PROBLEM REQUIREMENTS> Would you please copy every line from the records that contains the word "phase"?
═══ SUPPLIED RECORDS ═══
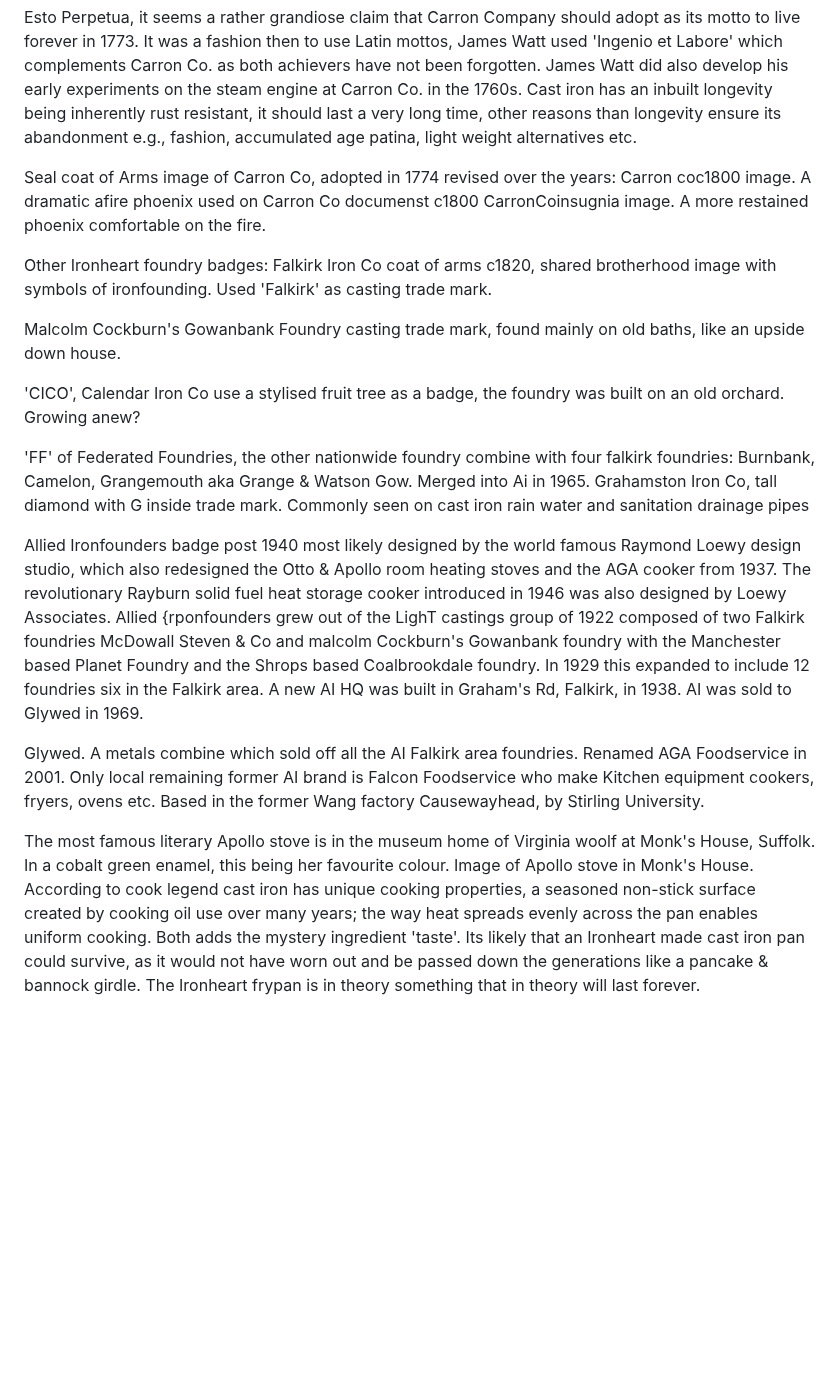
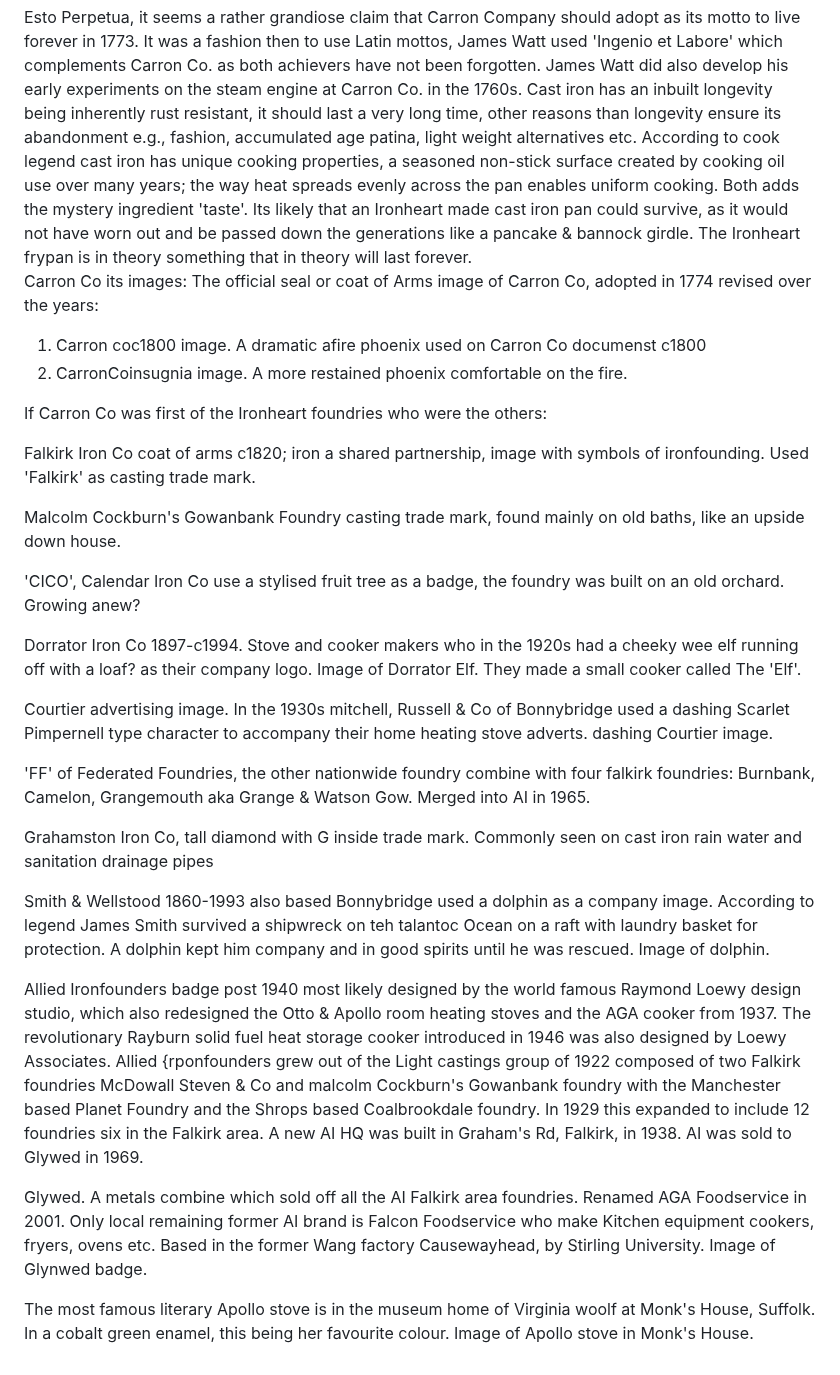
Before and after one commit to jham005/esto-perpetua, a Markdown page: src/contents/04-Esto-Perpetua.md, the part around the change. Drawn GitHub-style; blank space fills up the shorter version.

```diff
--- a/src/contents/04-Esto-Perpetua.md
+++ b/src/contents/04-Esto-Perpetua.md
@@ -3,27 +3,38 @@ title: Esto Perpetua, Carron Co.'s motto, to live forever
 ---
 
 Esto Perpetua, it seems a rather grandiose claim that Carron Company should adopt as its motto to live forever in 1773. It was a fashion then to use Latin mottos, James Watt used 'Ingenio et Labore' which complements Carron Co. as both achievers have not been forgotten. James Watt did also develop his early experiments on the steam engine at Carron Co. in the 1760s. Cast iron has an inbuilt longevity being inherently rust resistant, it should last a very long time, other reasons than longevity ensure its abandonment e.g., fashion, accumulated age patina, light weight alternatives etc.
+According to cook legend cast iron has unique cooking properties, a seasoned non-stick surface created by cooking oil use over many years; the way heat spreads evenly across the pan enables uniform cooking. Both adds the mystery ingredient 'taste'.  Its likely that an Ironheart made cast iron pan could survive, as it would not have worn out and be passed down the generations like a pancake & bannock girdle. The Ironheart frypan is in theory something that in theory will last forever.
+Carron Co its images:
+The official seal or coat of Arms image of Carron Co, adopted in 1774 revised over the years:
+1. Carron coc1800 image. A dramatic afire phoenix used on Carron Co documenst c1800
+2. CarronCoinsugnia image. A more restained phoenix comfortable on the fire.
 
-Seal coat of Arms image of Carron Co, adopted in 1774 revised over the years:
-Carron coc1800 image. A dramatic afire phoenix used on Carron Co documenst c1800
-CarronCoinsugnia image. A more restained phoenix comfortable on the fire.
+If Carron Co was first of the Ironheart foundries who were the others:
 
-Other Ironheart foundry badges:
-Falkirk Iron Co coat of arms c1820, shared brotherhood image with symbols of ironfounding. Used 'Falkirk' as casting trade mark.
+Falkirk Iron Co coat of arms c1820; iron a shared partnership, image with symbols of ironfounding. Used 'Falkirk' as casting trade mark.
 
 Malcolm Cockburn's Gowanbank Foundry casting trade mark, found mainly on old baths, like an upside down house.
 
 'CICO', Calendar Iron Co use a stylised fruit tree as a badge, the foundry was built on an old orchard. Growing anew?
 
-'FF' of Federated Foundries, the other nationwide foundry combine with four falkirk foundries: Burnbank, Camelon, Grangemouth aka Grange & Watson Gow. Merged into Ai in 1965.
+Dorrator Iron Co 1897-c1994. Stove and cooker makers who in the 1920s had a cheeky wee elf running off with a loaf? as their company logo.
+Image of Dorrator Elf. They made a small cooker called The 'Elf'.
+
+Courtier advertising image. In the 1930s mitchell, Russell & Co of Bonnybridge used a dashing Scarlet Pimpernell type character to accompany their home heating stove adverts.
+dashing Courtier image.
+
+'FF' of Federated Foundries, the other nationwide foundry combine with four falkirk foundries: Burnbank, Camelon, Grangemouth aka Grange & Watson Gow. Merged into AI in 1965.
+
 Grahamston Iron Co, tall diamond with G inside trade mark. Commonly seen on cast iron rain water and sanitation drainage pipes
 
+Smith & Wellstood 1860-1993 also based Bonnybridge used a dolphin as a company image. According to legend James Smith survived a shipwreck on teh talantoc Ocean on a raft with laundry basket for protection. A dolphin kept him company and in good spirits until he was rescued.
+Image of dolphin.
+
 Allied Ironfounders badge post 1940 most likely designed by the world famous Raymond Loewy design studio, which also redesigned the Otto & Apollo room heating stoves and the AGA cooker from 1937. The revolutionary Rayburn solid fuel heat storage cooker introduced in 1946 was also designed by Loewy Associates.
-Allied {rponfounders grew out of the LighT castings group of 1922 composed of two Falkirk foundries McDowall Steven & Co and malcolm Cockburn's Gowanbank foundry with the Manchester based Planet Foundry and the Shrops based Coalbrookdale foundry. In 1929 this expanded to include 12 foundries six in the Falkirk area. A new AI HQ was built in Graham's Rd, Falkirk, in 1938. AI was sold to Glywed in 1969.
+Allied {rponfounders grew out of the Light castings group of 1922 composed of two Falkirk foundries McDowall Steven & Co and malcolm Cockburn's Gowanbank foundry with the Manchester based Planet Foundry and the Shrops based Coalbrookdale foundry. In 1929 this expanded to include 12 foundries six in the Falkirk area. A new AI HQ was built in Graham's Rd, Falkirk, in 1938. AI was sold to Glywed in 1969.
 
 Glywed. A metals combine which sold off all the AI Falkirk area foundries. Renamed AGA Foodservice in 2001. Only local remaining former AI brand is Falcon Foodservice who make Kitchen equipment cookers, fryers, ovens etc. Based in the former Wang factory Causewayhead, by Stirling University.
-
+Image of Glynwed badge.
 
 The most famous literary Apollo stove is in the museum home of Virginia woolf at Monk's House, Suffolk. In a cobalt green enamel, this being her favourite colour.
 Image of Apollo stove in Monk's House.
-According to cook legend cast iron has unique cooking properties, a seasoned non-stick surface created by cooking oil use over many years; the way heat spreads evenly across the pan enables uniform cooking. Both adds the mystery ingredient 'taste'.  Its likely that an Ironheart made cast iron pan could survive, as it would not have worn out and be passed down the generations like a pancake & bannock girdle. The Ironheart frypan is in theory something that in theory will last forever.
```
═══
═══ SUPPLIED RECORDS ═══
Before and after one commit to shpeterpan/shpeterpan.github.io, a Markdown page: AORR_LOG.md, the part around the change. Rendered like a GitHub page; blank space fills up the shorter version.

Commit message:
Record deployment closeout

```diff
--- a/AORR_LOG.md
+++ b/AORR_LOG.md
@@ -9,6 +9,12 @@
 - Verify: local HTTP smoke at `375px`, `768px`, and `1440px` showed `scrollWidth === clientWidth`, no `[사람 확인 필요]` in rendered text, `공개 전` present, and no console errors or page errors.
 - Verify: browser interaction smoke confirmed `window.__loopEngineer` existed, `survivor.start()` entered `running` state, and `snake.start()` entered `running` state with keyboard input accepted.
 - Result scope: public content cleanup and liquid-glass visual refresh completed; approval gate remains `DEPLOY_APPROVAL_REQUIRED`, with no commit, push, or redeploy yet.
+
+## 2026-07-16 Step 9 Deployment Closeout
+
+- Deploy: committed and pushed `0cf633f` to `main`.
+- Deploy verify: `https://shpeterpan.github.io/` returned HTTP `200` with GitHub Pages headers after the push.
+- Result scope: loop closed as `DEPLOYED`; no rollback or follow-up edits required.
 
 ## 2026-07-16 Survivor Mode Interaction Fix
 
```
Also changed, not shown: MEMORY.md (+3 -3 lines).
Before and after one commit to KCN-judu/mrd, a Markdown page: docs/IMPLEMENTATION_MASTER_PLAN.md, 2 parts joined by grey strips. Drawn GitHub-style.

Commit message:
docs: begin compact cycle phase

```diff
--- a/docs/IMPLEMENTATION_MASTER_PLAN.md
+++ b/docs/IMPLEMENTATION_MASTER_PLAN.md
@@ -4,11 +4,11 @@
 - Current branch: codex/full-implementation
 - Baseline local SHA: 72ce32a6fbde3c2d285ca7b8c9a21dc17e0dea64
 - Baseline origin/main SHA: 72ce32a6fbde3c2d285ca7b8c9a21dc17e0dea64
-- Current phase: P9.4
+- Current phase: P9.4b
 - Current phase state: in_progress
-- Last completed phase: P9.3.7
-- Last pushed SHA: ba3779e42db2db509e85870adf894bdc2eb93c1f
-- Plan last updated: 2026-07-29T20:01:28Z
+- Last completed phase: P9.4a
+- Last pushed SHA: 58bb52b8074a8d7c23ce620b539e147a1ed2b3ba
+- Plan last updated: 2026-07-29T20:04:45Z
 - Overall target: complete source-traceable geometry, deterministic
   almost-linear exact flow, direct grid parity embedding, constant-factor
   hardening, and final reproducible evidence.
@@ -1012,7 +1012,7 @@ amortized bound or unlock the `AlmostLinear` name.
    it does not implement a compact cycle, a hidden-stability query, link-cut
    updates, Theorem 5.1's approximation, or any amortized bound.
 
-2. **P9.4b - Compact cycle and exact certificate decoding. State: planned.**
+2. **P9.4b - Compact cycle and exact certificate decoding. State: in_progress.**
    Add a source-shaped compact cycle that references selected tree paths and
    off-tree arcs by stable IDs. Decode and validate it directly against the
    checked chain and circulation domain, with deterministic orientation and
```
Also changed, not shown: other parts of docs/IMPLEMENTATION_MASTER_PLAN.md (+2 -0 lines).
═══
OUTPUT BELOW>
docs: begin compact cycle phase
-- Current phase: P9.4
+- Current phase: P9.4b
 - Current phase state: in_progress
-- Last completed phase: P9.3.7
+- Last completed phase: P9.4a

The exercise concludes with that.